view broken. (And please recall the disclaimer above.)

In section 3, what does the term 'implicated' mean?

What I do not understand: Why is it desirable to treat DNS labels that
carry DNS-SD Service Instance Names different than any other labels
that may contain UTF-8 characters? If the IETF believes IDNA is the
solution for the DNS, why do we then not also use IDNA for UTF-8
DNS-SD Service Instance Names? Yes, there will be some names that will
be impossible to use but then services in the DNS (as opposed to mDNS)
are likely more infrastructure services and less so end use provided
services. And at the end, the limitation is the result of the DNS /
IDNA approach, so you get what you asked for. (Again, please recall
the disclaimer).

Back to my role as ops-dir reviewer: This document is more a kind of a
problem statement document, I do not see direct operational impact.
The trouble with DNS labels is more likely a user facing issues than
it is a network operational issue (except perhaps for helpdesk
functions, in particular in enterprise networks).

Bottom line: I am the wrong reviewer for this document.
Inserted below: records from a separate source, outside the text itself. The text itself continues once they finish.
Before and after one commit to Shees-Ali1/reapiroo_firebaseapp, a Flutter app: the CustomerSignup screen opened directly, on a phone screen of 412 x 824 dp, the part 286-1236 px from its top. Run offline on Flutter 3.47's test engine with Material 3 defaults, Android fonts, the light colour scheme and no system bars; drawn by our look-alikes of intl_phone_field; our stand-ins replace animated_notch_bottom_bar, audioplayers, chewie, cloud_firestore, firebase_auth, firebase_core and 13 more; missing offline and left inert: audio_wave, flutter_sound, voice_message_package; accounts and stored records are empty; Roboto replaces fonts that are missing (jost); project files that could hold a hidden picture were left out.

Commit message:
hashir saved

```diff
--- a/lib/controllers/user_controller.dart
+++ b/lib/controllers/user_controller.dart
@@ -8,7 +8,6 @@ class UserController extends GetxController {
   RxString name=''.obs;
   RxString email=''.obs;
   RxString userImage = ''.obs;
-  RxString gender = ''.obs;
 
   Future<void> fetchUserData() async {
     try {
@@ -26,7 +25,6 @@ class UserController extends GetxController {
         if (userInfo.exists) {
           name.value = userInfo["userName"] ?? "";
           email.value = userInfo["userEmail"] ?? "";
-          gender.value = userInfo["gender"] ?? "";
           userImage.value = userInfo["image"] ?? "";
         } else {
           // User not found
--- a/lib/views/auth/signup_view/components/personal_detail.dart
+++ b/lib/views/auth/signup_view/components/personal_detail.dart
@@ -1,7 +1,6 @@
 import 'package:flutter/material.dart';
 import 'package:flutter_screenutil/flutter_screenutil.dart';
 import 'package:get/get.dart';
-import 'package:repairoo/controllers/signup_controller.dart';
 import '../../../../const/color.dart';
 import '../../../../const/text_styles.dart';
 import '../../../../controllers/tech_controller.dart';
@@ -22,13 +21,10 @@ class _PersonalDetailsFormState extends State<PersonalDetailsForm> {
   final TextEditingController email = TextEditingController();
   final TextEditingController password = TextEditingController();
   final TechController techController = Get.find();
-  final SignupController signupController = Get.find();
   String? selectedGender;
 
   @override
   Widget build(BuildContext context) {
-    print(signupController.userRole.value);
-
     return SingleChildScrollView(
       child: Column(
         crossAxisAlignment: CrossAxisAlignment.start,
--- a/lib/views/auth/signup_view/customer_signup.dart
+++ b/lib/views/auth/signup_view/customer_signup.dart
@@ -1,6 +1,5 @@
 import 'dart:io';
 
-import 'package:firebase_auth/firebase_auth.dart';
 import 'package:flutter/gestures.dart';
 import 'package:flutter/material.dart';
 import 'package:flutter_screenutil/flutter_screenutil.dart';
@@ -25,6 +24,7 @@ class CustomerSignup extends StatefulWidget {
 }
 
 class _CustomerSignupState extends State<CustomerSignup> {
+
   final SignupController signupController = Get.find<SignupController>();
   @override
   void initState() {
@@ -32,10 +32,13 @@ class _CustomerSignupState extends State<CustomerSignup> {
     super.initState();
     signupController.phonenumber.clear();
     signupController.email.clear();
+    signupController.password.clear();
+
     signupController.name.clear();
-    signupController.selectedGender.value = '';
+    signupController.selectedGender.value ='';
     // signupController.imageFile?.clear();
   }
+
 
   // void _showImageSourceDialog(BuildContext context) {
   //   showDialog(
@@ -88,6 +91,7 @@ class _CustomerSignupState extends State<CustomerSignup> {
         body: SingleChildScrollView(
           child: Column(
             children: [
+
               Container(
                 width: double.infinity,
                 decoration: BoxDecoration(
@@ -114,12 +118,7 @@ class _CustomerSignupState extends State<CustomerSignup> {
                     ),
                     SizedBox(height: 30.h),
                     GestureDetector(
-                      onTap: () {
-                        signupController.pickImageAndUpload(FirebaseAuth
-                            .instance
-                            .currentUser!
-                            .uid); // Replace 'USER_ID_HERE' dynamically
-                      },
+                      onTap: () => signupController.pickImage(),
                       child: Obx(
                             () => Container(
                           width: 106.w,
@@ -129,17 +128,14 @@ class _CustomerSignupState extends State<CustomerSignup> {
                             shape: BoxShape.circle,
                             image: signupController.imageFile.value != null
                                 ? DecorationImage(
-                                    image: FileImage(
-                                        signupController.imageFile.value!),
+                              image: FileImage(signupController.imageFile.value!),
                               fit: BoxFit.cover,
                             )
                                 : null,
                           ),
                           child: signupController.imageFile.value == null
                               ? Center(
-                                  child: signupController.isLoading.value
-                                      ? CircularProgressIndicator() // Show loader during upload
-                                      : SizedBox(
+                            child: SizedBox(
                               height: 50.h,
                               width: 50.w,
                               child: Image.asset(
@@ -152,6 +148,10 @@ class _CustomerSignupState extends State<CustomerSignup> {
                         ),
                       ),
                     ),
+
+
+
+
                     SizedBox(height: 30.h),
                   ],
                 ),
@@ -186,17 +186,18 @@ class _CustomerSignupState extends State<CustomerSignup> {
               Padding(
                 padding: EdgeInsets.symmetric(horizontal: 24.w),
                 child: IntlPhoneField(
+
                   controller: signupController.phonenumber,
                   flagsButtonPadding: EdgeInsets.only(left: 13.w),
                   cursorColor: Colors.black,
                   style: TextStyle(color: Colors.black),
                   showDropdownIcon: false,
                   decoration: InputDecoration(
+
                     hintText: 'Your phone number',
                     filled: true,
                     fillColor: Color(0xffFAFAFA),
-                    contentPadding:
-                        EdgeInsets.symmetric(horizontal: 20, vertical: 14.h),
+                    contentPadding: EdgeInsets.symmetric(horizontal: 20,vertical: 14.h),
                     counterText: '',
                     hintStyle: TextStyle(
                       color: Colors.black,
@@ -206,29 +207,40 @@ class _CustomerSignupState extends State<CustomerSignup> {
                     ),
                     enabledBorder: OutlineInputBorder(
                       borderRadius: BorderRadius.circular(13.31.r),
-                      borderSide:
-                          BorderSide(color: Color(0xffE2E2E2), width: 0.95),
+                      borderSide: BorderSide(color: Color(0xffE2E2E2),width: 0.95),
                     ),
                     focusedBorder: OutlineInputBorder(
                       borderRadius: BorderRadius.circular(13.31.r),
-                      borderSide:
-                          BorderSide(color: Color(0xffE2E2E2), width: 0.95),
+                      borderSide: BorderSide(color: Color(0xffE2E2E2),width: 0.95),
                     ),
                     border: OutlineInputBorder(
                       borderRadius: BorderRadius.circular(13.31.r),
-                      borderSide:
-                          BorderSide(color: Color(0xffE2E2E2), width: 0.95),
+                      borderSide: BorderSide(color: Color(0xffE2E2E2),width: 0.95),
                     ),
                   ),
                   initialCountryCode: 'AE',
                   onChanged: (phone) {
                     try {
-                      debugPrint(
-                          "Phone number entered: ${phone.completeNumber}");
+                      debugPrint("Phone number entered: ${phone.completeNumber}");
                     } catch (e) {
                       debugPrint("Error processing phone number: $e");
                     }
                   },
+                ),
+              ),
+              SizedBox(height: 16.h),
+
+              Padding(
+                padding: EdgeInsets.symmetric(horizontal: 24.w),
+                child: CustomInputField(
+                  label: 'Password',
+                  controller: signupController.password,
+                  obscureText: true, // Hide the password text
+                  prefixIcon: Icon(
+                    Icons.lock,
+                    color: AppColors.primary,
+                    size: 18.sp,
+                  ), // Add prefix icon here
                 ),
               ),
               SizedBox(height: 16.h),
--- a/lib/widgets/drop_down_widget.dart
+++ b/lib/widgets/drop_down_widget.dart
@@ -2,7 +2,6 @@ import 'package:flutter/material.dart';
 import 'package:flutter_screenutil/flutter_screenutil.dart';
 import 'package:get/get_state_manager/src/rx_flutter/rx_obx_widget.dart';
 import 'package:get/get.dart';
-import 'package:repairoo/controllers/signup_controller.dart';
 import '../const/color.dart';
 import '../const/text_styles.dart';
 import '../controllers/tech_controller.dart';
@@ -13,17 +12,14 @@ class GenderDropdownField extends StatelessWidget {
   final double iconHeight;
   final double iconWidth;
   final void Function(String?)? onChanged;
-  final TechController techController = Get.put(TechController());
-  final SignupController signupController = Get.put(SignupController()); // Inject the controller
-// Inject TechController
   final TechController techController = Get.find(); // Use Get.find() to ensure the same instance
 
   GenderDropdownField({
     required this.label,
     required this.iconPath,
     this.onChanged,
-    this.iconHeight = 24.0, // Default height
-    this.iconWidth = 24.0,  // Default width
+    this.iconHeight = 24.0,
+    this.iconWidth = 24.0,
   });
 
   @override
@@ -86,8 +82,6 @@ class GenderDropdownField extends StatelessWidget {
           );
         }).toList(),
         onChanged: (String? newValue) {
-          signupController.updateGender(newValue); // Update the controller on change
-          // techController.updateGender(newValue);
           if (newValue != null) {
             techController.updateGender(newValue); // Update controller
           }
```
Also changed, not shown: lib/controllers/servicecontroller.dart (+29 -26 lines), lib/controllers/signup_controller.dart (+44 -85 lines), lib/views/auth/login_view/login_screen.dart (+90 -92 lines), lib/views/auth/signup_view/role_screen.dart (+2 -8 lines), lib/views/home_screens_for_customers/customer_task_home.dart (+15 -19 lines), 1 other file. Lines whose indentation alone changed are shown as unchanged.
I think the
authors should specifically seek reviews and comments from people
active in the DNSOP working group.